Ignore history, just blow them away: Brian Smith on the tactics Eels must adopt to upset Panthers
Few men know more about coaching Parramatta than Brian Smith. He has coached the Eels more times than anyone else in their history, with 243 games between 1997 and 2006, including the 2001 Grand Final appearance and two minor premierships.
Brad Arthur may well overtake him next year – this Grand Final will be his 230th game in charge – and Smith was sure that the man in the blue and gold hot seat would be relaxed ahead of the biggest game of his career.
“He’ll feel confident,” said Smith. They’ve had a pretty hard run to home so he’ll be hoping that he can get them in a nice physical point. They’ll do a bit of work by Wednesday or Thursday, but then they’ll taper back off again.
“I think the physical bit is obvious. People talk about mental for big games, but even the average human can’t be expected to be at their mental peak if, physically, they’re not up near their peak. Hit that bit first early on and deal with the mental bit later in the week.
“I think when you play against a team that’s in their third Grand Final in a row and has had such a brilliant win/loss ratio, sometimes that becomes a case of ‘how do we beat this guys?’
“But he’ll have a fair line on that anyway, because they beat them twice earlier in the year. They didn’t win in the playoff game, but they were well in that game for a period.
“There might be something in those performances that make him confident and able to reassure. They might not need to do a whole heap of gameplanning, because they might know already what they need to do.”
Last week’s performance, in which Parramatta were losing until late against the Cowboys and underwent a significant game plan shift at half time, was indicative of how they could adapt to ingame situations. Their previous ability to expose the Panthers, too, could be a source of confidence.
“The teams that win most have multiple ways of winning,” explains Smith. “In today’s world, you need to find ways to win in different situations as they arise.
“You have to have a multi approach. It might only be that you’re very good at one aspect that suits what your opponent’s strength or weakness is.
“If they know what that is, he might have a cosy week this week because there might not be a lot that he has to do to get the team ready to play.

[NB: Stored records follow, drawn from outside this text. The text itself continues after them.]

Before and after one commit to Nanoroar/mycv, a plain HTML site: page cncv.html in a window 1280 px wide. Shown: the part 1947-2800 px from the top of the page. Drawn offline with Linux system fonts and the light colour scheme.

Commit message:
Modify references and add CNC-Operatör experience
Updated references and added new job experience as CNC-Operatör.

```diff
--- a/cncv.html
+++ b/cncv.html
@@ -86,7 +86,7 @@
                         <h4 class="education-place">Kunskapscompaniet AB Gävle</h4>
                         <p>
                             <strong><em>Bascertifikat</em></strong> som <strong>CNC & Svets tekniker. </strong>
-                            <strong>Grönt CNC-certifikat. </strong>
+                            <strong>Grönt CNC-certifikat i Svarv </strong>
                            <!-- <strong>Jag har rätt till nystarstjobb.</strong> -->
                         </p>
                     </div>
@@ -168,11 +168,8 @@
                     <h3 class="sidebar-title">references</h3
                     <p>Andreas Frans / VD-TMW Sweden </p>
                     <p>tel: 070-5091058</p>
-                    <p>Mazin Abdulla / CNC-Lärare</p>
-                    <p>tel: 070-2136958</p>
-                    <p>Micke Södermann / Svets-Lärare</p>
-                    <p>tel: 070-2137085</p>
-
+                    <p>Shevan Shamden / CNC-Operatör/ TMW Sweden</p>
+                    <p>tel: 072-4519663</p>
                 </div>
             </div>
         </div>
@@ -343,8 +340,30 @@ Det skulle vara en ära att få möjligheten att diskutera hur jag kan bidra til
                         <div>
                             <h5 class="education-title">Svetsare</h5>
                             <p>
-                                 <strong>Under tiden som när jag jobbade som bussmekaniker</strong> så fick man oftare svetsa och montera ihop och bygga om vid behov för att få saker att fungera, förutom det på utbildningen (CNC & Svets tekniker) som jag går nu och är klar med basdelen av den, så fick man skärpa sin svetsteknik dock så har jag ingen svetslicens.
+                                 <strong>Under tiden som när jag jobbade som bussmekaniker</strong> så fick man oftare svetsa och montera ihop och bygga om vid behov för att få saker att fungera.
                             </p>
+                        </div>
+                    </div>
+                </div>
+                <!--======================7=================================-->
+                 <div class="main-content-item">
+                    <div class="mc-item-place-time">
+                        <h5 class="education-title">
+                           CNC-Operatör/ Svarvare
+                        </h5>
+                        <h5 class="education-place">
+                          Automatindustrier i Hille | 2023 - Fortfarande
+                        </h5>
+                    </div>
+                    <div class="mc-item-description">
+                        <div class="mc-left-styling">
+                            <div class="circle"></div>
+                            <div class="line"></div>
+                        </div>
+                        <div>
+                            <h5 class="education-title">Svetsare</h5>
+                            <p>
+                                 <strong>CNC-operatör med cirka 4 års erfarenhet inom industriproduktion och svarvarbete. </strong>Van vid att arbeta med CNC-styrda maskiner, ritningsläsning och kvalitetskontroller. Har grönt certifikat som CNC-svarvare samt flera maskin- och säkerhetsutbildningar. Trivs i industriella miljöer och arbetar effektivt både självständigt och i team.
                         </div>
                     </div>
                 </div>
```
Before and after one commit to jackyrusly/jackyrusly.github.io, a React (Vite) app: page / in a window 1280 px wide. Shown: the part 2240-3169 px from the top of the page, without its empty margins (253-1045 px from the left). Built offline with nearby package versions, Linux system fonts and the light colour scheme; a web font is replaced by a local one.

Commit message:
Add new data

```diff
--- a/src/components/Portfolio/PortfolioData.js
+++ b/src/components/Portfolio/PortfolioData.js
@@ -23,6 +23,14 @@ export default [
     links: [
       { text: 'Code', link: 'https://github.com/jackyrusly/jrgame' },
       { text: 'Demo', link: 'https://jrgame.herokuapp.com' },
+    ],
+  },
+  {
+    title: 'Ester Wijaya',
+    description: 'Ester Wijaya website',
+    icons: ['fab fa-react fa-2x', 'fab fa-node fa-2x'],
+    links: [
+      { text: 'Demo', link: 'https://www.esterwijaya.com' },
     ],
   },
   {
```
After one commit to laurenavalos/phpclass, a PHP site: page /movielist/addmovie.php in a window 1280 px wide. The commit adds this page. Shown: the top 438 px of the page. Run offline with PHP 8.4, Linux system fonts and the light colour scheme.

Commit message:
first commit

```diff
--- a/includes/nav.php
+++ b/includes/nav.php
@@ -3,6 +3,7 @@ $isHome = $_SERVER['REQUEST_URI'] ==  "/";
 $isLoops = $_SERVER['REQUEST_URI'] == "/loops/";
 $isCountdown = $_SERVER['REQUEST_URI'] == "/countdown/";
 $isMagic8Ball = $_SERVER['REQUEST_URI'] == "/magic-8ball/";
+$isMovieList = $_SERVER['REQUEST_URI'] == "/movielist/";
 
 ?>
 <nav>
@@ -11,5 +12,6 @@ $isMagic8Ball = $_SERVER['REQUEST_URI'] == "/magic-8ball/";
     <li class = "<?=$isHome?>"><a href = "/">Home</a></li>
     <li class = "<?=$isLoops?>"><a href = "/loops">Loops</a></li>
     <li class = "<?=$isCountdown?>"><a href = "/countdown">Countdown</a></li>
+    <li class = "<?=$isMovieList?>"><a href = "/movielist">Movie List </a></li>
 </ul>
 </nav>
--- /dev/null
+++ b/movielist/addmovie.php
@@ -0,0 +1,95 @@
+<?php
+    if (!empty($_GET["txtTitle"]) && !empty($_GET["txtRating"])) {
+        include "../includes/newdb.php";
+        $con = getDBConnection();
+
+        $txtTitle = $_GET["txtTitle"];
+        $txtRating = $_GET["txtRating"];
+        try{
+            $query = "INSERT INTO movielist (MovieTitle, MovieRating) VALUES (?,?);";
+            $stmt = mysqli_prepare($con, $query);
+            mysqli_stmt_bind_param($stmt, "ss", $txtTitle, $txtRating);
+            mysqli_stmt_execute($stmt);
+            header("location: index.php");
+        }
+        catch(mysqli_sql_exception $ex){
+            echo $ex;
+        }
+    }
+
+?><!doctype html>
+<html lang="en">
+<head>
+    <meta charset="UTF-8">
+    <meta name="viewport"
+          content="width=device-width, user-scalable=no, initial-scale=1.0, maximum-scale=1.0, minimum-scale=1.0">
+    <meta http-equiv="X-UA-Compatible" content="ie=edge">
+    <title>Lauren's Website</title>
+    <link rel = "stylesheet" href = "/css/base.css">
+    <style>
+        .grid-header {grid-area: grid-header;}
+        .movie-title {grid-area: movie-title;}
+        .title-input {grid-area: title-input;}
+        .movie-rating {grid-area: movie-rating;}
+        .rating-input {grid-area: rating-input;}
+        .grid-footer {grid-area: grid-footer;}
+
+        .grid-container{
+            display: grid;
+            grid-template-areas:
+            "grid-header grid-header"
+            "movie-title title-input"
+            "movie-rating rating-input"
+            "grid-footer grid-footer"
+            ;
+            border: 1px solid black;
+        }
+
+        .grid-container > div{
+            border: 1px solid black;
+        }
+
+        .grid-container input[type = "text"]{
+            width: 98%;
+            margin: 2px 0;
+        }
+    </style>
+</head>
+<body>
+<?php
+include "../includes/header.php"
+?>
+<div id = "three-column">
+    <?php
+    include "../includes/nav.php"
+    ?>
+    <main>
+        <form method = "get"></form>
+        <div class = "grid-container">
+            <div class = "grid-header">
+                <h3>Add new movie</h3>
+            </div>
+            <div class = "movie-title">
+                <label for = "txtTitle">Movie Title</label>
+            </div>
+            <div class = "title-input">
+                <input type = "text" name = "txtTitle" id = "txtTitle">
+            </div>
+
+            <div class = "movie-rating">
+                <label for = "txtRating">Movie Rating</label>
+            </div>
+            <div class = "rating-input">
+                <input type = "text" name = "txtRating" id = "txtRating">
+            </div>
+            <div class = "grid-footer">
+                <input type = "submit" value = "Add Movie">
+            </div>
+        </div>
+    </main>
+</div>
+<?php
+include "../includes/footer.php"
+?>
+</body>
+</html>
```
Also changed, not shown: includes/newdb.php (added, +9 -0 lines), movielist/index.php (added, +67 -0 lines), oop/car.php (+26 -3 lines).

“In essence, all the good teams can impose their will on an opposition more times than not, otherwise they wouldn’t be there.”
Smith has seen a preview of how hard it is to beat a side like Penrith: his son, Rohan Smith, is head coach at Leeds Rhinos, who went down 24-12 to St Helens in the Super League Grand Final.Saints are team with a style similar to the Panthers and who are in a similar phase of dominance, having won their fourth consecutive title last weekend.
“The way the Panthers win – like St Helens – is based on the physical, but also that they don’t need to absolutely blow you away,” he said. “They’re happy to keep doing it and doing it until the last ten minutes if necessary.”
“Parra have gotten better at that this year, but over the last few years where they have been a force but not made it, I feel that was that their weakness.
“They did well when they blew others away, where they bullied the other teams into submission and could be leading by a big margin at half time, rather than Penrith’s way of being at them and at them until they wear them down.
“The St Helens capability was the same. Leeds couldn’t do it, they had to rely on waiting and tiring the opposition down.
“They weren’t ever beating them in the yardage battle and the territorial battle, but they could win because they could string passes together, find weaknesses and put on a good play to go score, and then score again and again.
“That’s the same question with Penrith for Parramatta. Do they do something clearly different or do the same thing very well over and over again?”
“Leeds didn’t have the sense of timing, because when you’re chasing 12 points in a Grand Final, there’s only a very good play or not good enough. You have to find those plays.
“You have to do these things on play two, because if you go one more, most often they’ll push you sideways and you’ll have to battle to get out of your own end. There’s a lot of risk-taking, but that’s what underdogs have to put up with.”
Whatever the tactics are, Smith was adamant that Brad Arthur would be steering well clear of the weight of history in his pre-match interactions with the players.
“History doesn’t mean a thing to those guys,” he said. “I don’t mean to be disrespectful, but the people who get ahead in any role, whether coaches, rookie kids or veteran players, don’t live in yesterday. You can’t get ahead and you don’t last.
“All that stuff if for you and me, for fans and media people, it’s all part of the mill. But that stuff – if it even got a mention I’d be absolutely astonished. By either team: Penrith won’t be counting on experience from last year either. You just have to do the thing on the day.